It is understood that the B vitamins are vital for many cellular responses, also deficiencies in these vitamins may result in the buildup of toxic byproducts of metabolism, and finally into the harm of neural cells, according to the University of Iowa.
Vision loss from nutritional optic neuropathy is potentially reversible if caught early. But by the time that the adolescent had been diagnosed, his vision loss was permanent. Moreover, sporting eyeglasses wouldn’t assist the adolescent’s eyesight, as damage to the optic nerve can’t be corrected with lenses,” explained study lead author Dr. Denize Atan, a consultant senior lecturer in ophthalmology in Bristol Medical School and Bristol Eye Hospital.
The teenager has been prescribed nutritional supplements, which prevented his eyesight loss from becoming any worse.
The adolescent was also known to mental health services for an eating disorder. The researchers say that the teenager’s diet has been greater than simply”picky eating” since it was quite restrictive and induced multiple nutrient deficiencies.

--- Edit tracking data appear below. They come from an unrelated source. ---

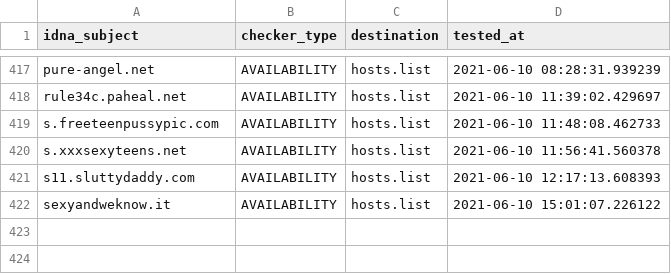
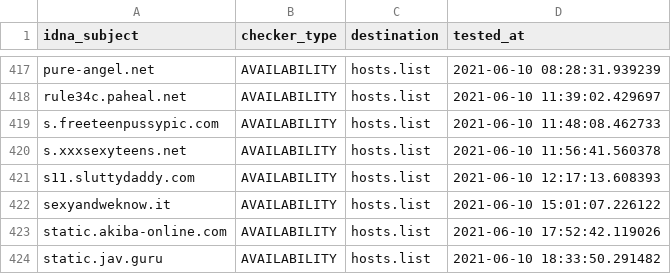
Before and after one commit to porn-records/Porn-Records, a CSV file: .pyfunceble/inactive.csv, drawn as a sheet; only a part is shown, gaps mark what is left out; the diff names each change by its address in the sheet, - before the commit and + after, or states it on an @@ line.

```diff
--- a/.pyfunceble/inactive.csv
+++ b/.pyfunceble/inactive.csv
+row 423: static.akiba-online.com | AVAILABILITY | hosts.list | 2021-06-10 17:52:42.119026
+row 424: static.jav.guru | AVAILABILITY | hosts.list | 2021-06-10 18:33:50.291482
```
Also changed, not shown: 19 other files.
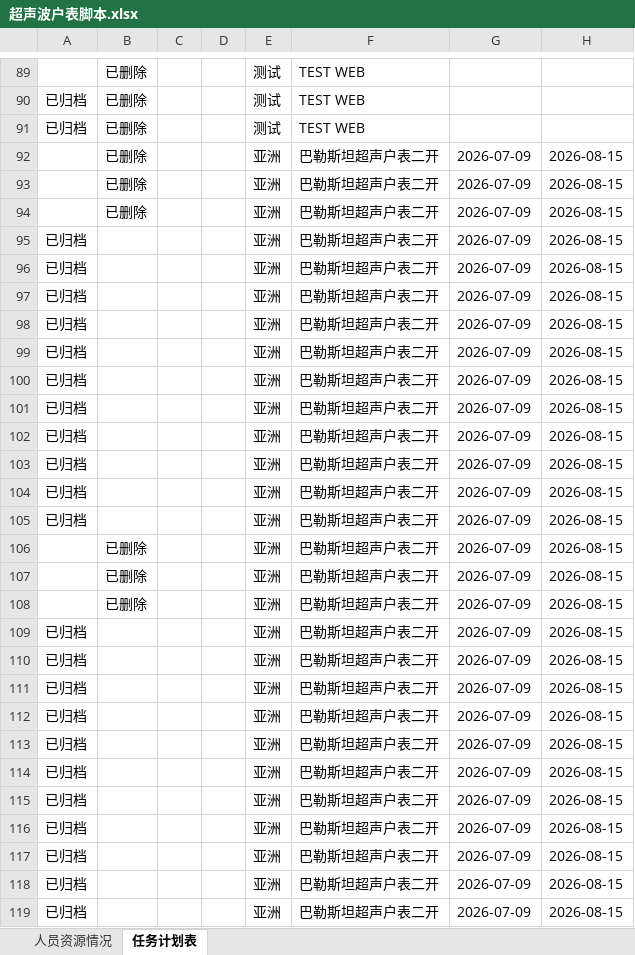
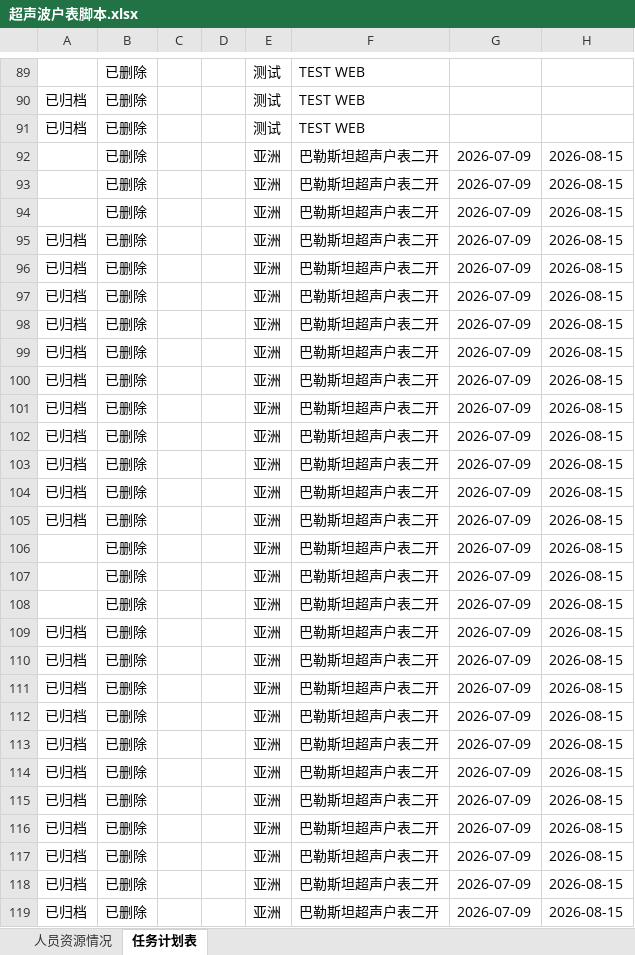
Before and after one commit to kill-Japanese/report-check, an Excel workbook: 超声波户表脚本.xlsx, sheet 任务计划表, drawn as a sheet; only a part is shown, gaps mark what is left out; values as stored, in another font and other column widths than the file's, no borders; the diff names each change by its address in the sheet, - before the commit and + after, or states it on an @@ line.

Commit message:
[API同步] xjq批量删除22个项目 - 2026-07-23 02:40:08

```diff
--- a/超声波户表脚本.xlsx (sheet 任务计划表)
+++ b/超声波户表脚本.xlsx (sheet 任务计划表)
-B95:B105: (empty)
+B95:B105: 已删除
-B109:B119: (empty)
+B109:B119: 已删除
```
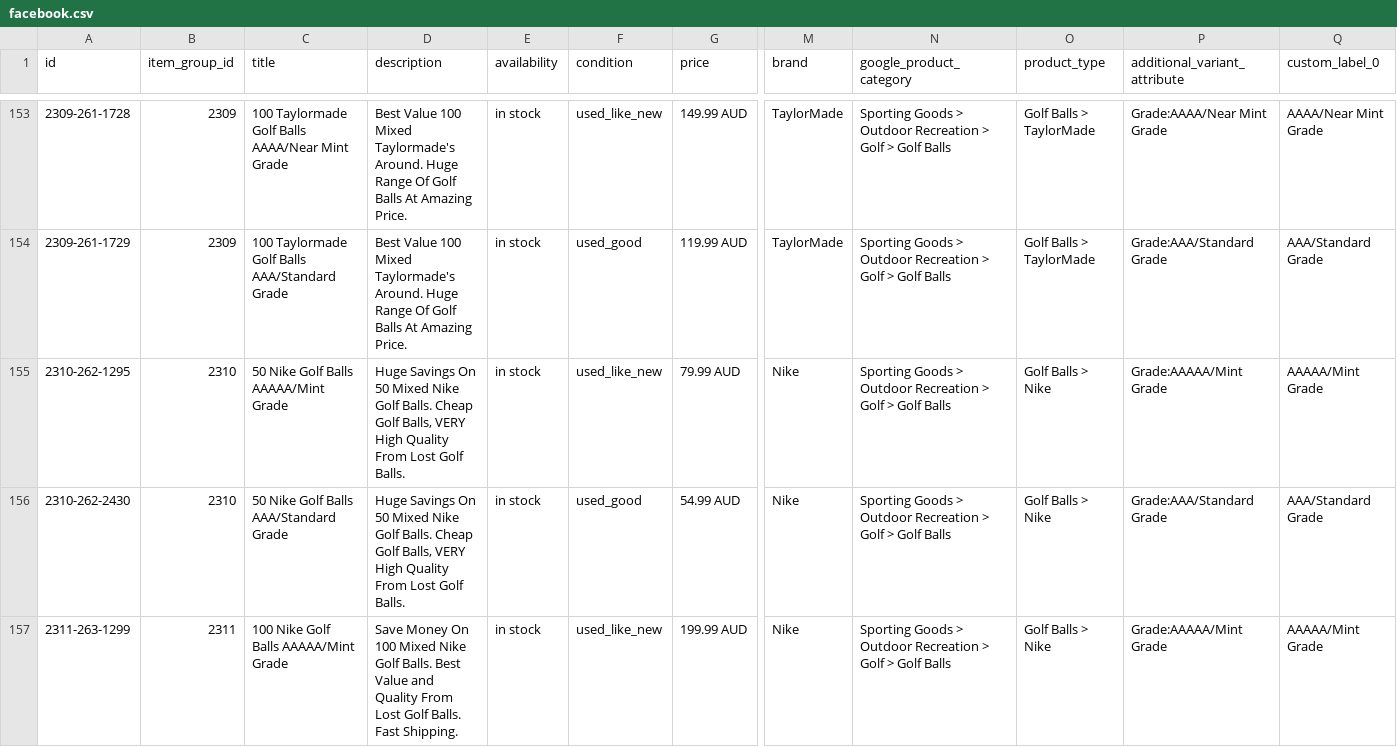
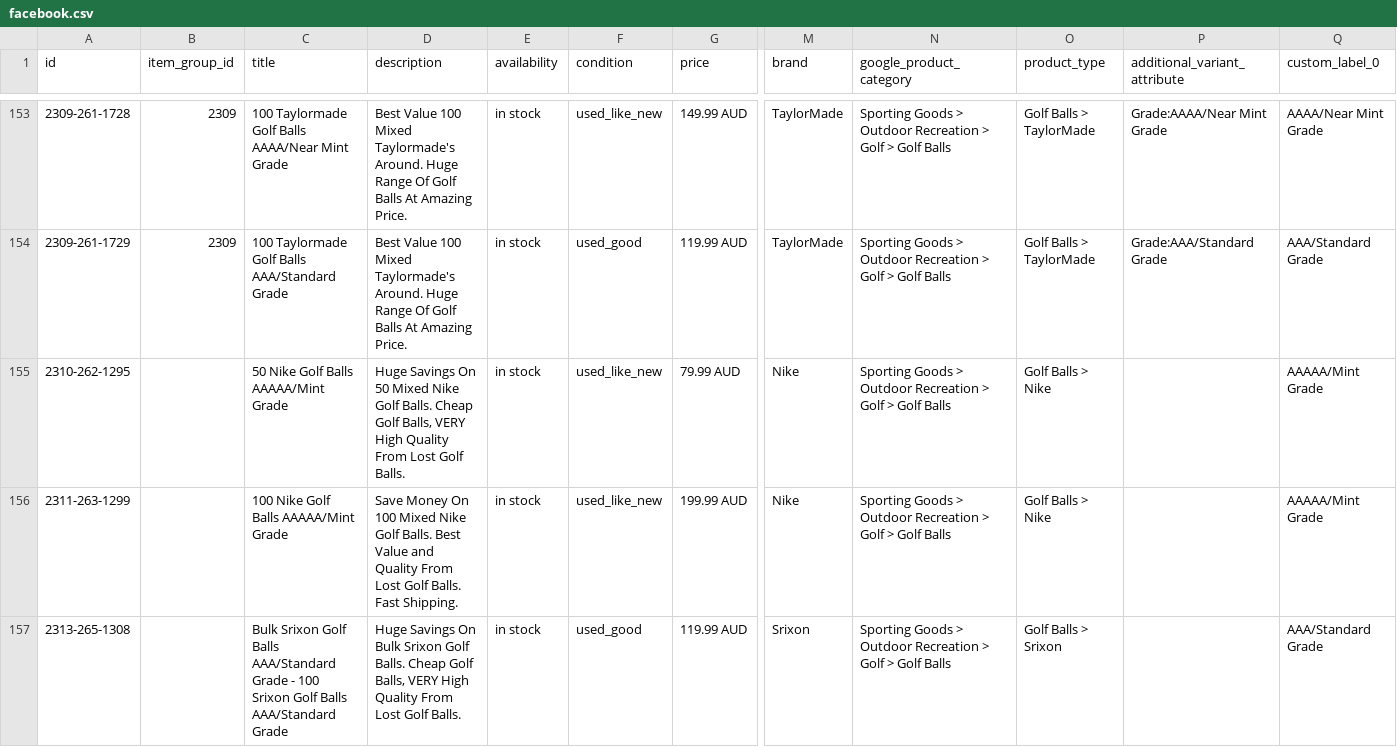
Before and after one commit to NavneetNairFj/catalog-feed, a CSV file: facebook.csv, drawn as a sheet; only a part is shown, gaps mark what is left out; the shorter side is filled out with more unchanged rows; removed rows and columns are numbered as before the commit, all else as after; rows hold the shown columns only; the diff covers the shown part only; the diff names each change by its address in the sheet, - before the commit and + after, or states it on an @@ line.

```diff
--- a/facebook.csv
+++ b/facebook.csv
-B155 (item_group_id): 2310
+B155 (item_group_id): (empty)
-P155 (additional_variant_attribute): Grade:AAAAA/Mint Grade
+P155 (additional_variant_attribute): (empty)
-row 156: 2310-262-2430 | 2310 | 50 Nike Golf Balls AAA/Standard Grade | Huge Savings On 50 Mixed Nike Golf Balls. Cheap Golf Balls, VERY High Quality From Lost Golf Balls. | in stock | used_good | 54.99 AUD | Nike | Sporting Goods > Outdoor Recreation > Golf > Golf Balls | Golf Balls > Nike | Grade:AAA/Standard Grade | AAA/Standard Grade
-B156 (item_group_id): 2311
+B156 (item_group_id): (empty)
-P156 (additional_variant_attribute): Grade:AAAAA/Mint Grade
+P156 (additional_variant_attribute): (empty)
```
Also changed, not shown: 1 added row, 6 removed rows and 4 edited cells elsewhere in this file, 1 other file.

A relatively new identification called”avoidant-restrictive food ingestion disease” (formerly known as”discerning eating disease “) entails a lack of interest in food or avoidance of foods using specific textures, colors, etc., without difficulty to human body weight or form. The illness usually starts in childhood, and individuals frequently have a normal body mass index (BMI), as was the situation for the individual, the authors stated.